- TASK DESCRIPTION -
Could you report every line from the entries that includes the word "Before"?

- EXCERPTED RECORDS -
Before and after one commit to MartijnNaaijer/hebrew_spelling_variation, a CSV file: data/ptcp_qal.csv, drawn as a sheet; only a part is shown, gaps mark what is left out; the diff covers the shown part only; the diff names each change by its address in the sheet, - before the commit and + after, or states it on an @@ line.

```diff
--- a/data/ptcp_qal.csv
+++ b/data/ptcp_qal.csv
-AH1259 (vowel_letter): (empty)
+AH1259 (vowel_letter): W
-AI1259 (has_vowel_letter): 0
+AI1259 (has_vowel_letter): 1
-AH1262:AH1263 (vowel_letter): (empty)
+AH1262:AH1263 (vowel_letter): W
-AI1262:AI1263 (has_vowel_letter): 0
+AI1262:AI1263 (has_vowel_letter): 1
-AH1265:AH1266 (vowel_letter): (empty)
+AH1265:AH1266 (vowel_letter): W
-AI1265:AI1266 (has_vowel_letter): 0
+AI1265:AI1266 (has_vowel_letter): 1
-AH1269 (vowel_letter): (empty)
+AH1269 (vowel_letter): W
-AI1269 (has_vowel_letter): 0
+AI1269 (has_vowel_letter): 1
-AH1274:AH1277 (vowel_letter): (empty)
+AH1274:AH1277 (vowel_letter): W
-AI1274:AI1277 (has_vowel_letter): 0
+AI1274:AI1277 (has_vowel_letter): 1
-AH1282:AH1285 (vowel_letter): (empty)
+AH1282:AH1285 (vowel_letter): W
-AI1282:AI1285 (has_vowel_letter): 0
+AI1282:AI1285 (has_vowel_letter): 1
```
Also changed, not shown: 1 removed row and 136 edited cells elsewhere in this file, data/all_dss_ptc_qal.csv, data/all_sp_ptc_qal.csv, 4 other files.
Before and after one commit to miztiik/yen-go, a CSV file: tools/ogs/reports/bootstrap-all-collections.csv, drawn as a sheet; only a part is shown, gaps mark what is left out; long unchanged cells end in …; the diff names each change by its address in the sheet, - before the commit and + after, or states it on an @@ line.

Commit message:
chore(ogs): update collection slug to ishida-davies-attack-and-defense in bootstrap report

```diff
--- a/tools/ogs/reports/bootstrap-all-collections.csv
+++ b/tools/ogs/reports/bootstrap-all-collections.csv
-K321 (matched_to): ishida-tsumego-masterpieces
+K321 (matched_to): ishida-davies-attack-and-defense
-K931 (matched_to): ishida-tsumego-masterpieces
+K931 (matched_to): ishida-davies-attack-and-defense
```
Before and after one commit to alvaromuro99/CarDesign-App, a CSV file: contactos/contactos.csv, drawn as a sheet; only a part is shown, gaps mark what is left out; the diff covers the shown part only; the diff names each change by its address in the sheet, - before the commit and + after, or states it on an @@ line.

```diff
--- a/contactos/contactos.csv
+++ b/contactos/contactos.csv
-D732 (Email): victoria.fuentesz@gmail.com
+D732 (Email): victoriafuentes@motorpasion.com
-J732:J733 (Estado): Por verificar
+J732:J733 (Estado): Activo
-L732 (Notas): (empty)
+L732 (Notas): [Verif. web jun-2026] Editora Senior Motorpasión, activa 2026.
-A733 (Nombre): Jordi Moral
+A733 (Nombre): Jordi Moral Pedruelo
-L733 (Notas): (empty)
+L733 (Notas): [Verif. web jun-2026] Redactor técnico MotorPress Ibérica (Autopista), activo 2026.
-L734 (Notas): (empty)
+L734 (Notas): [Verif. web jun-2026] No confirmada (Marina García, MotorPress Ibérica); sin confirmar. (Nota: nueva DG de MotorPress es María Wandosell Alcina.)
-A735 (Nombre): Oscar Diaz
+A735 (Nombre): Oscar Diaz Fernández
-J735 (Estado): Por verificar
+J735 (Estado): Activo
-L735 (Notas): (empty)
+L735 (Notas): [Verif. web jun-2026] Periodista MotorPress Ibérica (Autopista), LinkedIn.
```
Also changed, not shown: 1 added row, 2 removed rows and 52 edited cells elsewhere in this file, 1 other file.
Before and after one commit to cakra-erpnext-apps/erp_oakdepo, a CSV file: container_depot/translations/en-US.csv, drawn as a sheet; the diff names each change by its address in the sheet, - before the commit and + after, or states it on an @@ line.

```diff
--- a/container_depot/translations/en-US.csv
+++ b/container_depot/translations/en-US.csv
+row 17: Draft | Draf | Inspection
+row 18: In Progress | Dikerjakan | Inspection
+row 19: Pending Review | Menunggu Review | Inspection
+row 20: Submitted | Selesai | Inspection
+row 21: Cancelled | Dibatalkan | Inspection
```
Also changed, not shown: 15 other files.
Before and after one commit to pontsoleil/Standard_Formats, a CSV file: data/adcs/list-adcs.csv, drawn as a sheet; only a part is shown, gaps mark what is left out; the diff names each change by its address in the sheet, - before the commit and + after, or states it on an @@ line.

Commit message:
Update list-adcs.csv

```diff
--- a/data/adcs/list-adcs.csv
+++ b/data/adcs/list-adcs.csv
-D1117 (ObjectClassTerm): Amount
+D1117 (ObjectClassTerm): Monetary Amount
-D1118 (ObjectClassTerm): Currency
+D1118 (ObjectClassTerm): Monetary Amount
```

- RESPONSE BELOW -
Before and after one commit to MartijnNaaijer/hebrew_spelling_variation, a CSV file: data/ptcp_qal.csv, drawn as a sheet; only a part is shown, gaps mark what is left out; the diff covers the shown part only; the diff names each change by its address in the sheet, - before the commit and + after, or states it on an @@ line.
Before and after one commit to miztiik/yen-go, a CSV file: tools/ogs/reports/bootstrap-all-collections.csv, drawn as a sheet; only a part is shown, gaps mark what is left out; long unchanged cells end in …; the diff names each change by its address in the sheet, - before the commit and + after, or states it on an @@ line.
Before and after one commit to alvaromuro99/CarDesign-App, a CSV file: contactos/contactos.csv, drawn as a sheet; only a part is shown, gaps mark what is left out; the diff covers the shown part only; the diff names each change by its address in the sheet, - before the commit and + after, or states it on an @@ line.
Before and after one commit to cakra-erpnext-apps/erp_oakdepo, a CSV file: container_depot/translations/en-US.csv, drawn as a sheet; the diff names each change by its address in the sheet, - before the commit and + after, or states it on an @@ line.
Before and after one commit to pontsoleil/Standard_Formats, a CSV file: data/adcs/list-adcs.csv, drawn as a sheet; only a part is shown, gaps mark what is left out; the diff names each change by its address in the sheet, - before the commit and + after, or states it on an @@ line.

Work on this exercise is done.